Energy market experts have said that a key plank of the Albanian government’s plan cap power prices will at best be ineffective and at worst actually cause electricity bills to rise because we are still waiting for “the cavalry to arrive” in the form of enough renewable sources .
According to a report by consulting group Boardroom Energy which was sent to senior ministers in the NSW government Wednesday, calls by Energy Minister Chris Bowen for states to impose price caps are in fact “impractical” and “(risk exacerbating electricity price increases.”
“Even if a cap could be applied and did result in lower coal supply costs than otherwise, it is unlikely to materially impact wholesale electricity prices,” the report, which was commissioned by the NSW Minerals Council, states.
“If a cap persists over the longer term, it will impact long-term supply decisions … which will only put upward pressure on electricity prices.”
Rather than capping prices at $125 per tonne, as has been reported, the report says that the government should look at delaying the closure of the Eraring and Liddell power plants until there is enough renewable capacity to replace them.
The report also found that coal prices play only a small part in the retail cost of power, with natural gas a much greater driver of day to day prices.
Former CEO of the Australian Energy Council, Matthew Warren, one of the co-authors of the report said that the problem NSW faced was not prices but supply.

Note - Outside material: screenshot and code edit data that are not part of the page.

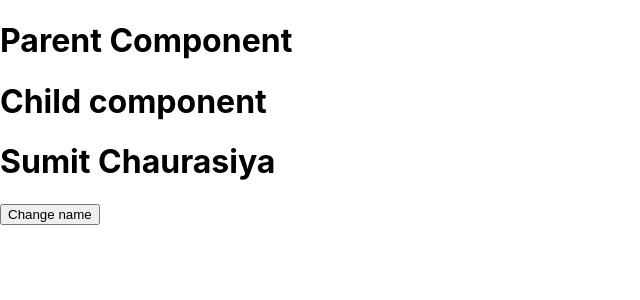
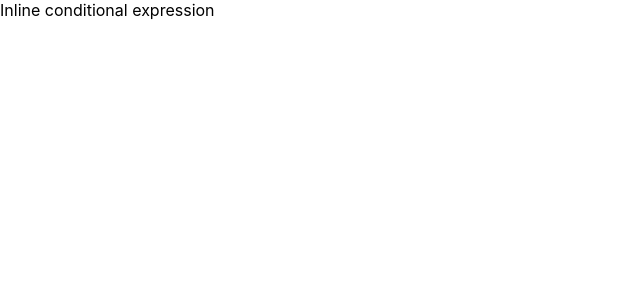
Before and after one commit to j4sumit/reacttopics, a React (Create React App) app: page / in a window 1280 px wide. Shown: the top 300 px of the page, without its empty margins (0-640 px from the left). Built offline with nearby package versions, Linux system fonts and the light colour scheme.

Commit message:
terner operator in useEffect

```diff
--- a/src/App.js
+++ b/src/App.js
@@ -1,20 +1,18 @@
-import "./App.css";
-import React, { useState } from 'react'
-import Child from "./Child";
-
+import React, {useEffect} from 'react'
 
 const App = () => {
-    const [name, setName]= useState("Sumit Chaurasiya");
-function changename(val){
-  setName(val)
-}
 
+  useEffect(()=>{
+    let Age=37;
+    let name="Sumit";
+    Age>35 ? console.log("you are too older"):
+    Age===28 && name==="Sumit" ?
+    console.log("your age and name has been matched") :
+    console.log("your age is below 28")
+  },[])
   return (
-    <div>
-<h1>Parent Component</h1>
-<Child data={name} funname={changename}/>
-{/* <button onClick={()=>{setName("Front End Developer")}}>changename</button> */}
-    </div>
+    <div>Inline conditional expression</div>
+
   )
 }
 
--- a/src/Child.js
+++ /dev/null
@@ -1,15 +0,0 @@
-import React from 'react'
-
-const Child = ({data, funname}) => {
-  return (
-    <div>
-        <h1>Child component</h1>
-        <h1>{data}</h1>
-        <button onClick={()=>{funname("Value has been change by child component")}}>Change name</button>
-
-
-    </div>
-  )
-}
-
-export default Child
```
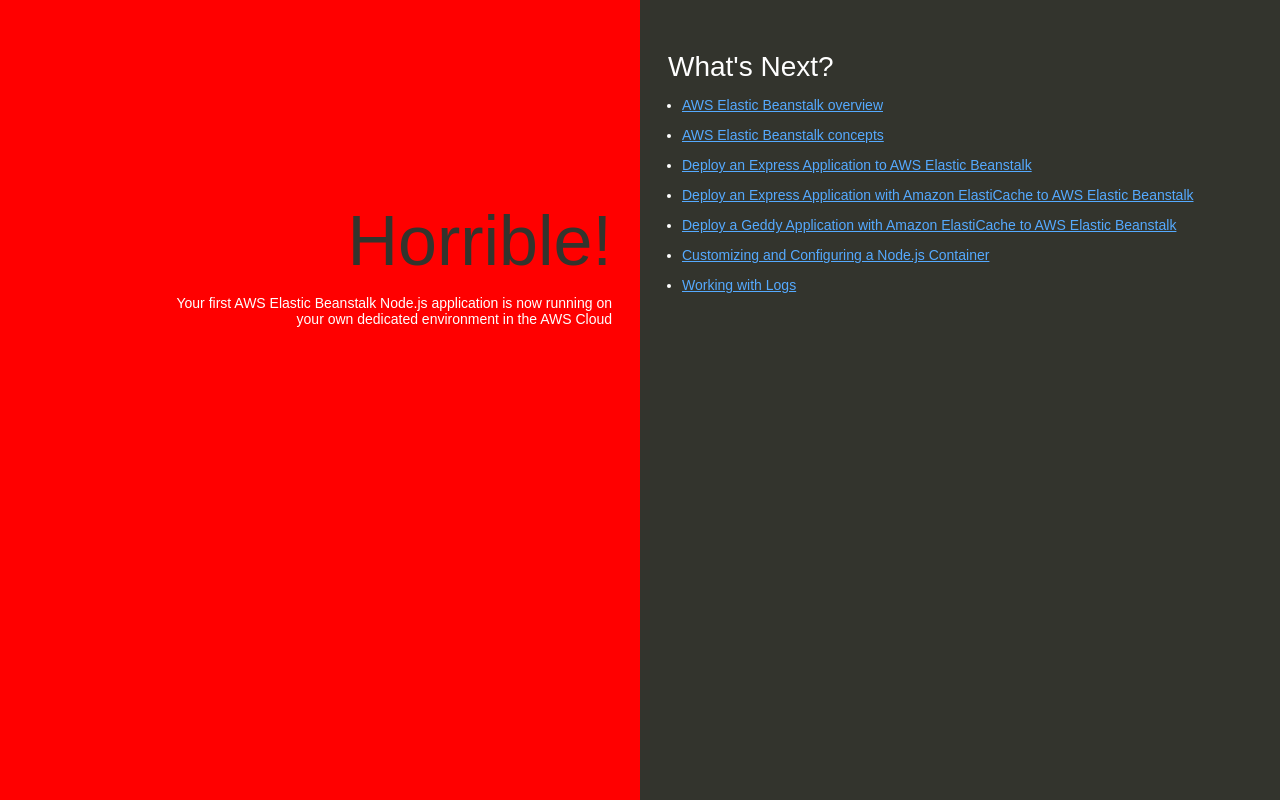
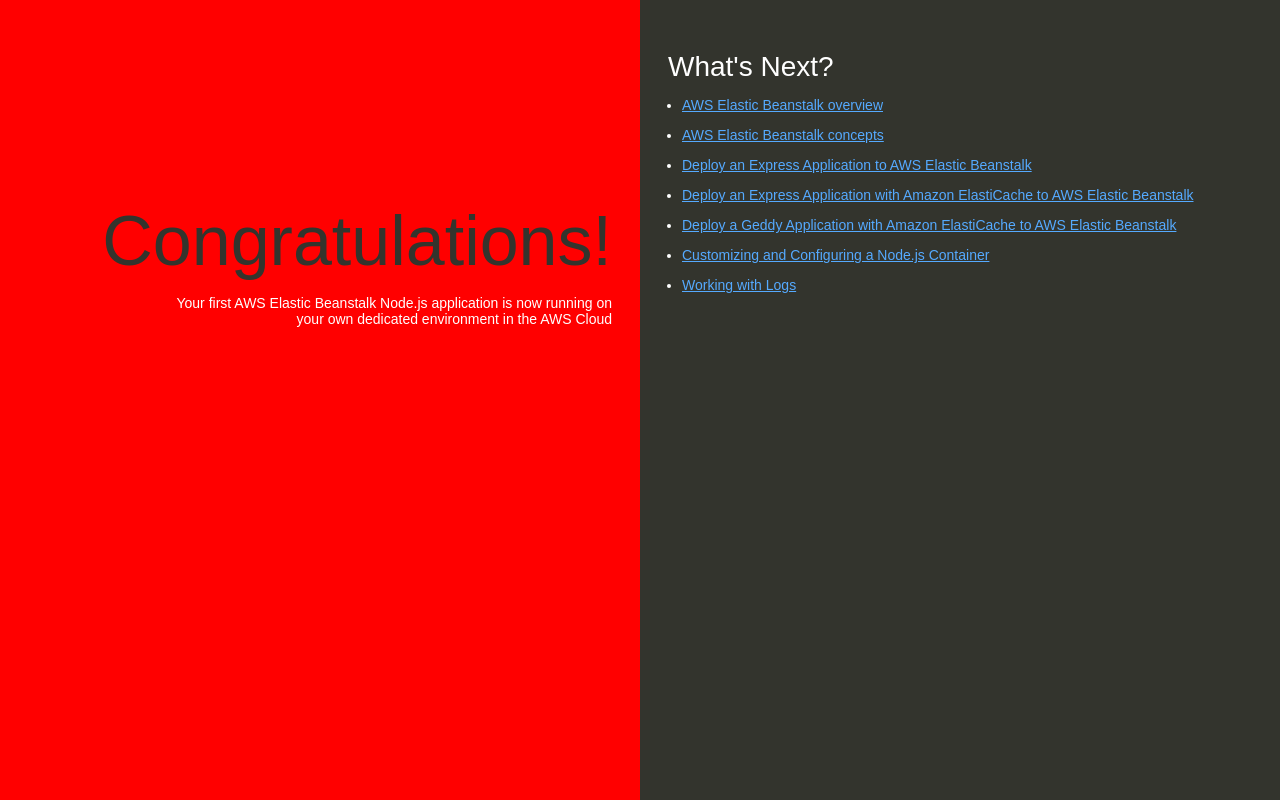
Before and after one commit to biggreenrm/aws-cicd-js-app, a website: page index.html in a window 1280 px wide. Drawn offline with Linux system fonts and the light colour scheme.

Commit message:
Update index.html
Horrible -> Congratulations

```diff
--- a/index.html
+++ b/index.html
@@ -74,7 +74,7 @@
   </head>
   <body>
     <div class="textColumn">
-      <h1>Horrible!</h1>
+      <h1>Congratulations!</h1>
       <p>Your first AWS Elastic Beanstalk Node.js application is now running on your own dedicated environment in the AWS Cloud</p>
     </div>
     <div class="linksColumn">
```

“The issue is not the cost of coal, it’s that there is not enough energy in the system,” Mr Warren said.
“If you cap the price of coal, you are making the market pay less for that energy, so miners will either keep it in the ground or sell it overseas to someone willing to pay more.”
“This is a global problem – we are waiting for the cavalry to arrive – because while renewables will help they take time to build and scale and connect up.”
“We can’t fix Ukraine or the global supply crunch but what we can do is make sure we have enough energy when we need it next winter – which is why we should not decommission old coal plants but keep them around in case we need them .”
NSW and Queensland received a proposal from the Albanese government Tuesday asking that the states impose price caps on coal, potentially recalling parliaments in the process, but the issue of compensation for coal miners remained unsolved.
“(We’ve) methodically worked through, come up with options and ideas, which mean that the various jurisdictions use the powers best available to them for the most impact,” Mr Bowen told ABC’s Radio National Wednesday.
Mr Bowen’s office declined to comment on the findings of the report Wednesday evening.
Originally published as We need more power, not price caps, to avoid blackout disaster